Edit tracking data
BEGIN

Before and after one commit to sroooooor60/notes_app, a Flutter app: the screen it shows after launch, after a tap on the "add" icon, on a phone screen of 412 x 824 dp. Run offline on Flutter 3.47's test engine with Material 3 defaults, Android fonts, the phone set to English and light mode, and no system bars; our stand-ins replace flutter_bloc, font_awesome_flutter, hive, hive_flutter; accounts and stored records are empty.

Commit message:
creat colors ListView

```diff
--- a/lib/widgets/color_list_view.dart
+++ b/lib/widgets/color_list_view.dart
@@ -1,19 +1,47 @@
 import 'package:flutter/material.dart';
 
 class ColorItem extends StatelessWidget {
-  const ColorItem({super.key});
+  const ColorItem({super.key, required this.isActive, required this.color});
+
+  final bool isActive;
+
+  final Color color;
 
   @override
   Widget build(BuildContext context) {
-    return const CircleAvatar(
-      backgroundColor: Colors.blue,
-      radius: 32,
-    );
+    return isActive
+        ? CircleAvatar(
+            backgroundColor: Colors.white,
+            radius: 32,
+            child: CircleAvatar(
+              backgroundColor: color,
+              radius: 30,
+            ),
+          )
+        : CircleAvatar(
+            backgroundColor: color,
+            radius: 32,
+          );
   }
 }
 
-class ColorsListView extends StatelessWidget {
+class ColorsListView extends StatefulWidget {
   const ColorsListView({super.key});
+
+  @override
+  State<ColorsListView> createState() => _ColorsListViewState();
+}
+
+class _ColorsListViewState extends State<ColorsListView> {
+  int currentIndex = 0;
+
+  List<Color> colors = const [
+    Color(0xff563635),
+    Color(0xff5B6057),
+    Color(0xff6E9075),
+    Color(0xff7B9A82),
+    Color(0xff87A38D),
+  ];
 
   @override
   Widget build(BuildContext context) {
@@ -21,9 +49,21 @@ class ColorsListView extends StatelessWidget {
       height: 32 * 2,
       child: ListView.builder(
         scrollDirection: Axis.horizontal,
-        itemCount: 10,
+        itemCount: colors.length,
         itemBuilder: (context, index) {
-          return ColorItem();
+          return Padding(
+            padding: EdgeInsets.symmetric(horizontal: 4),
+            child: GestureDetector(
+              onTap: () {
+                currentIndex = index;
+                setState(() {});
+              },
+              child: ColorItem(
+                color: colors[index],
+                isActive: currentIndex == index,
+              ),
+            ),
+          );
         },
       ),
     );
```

END

- [TASK GOAL]: Where the string "extends" turns up in a line of the data above, copy that whole line.

- [REPLY TO THE TASK]:
 class ColorItem extends StatelessWidget {
-class ColorsListView extends StatelessWidget {
+class ColorsListView extends StatefulWidget {
+class _ColorsListViewState extends State<ColorsListView> {
@@ -21,9 +49,21 @@ class ColorsListView extends StatelessWidget {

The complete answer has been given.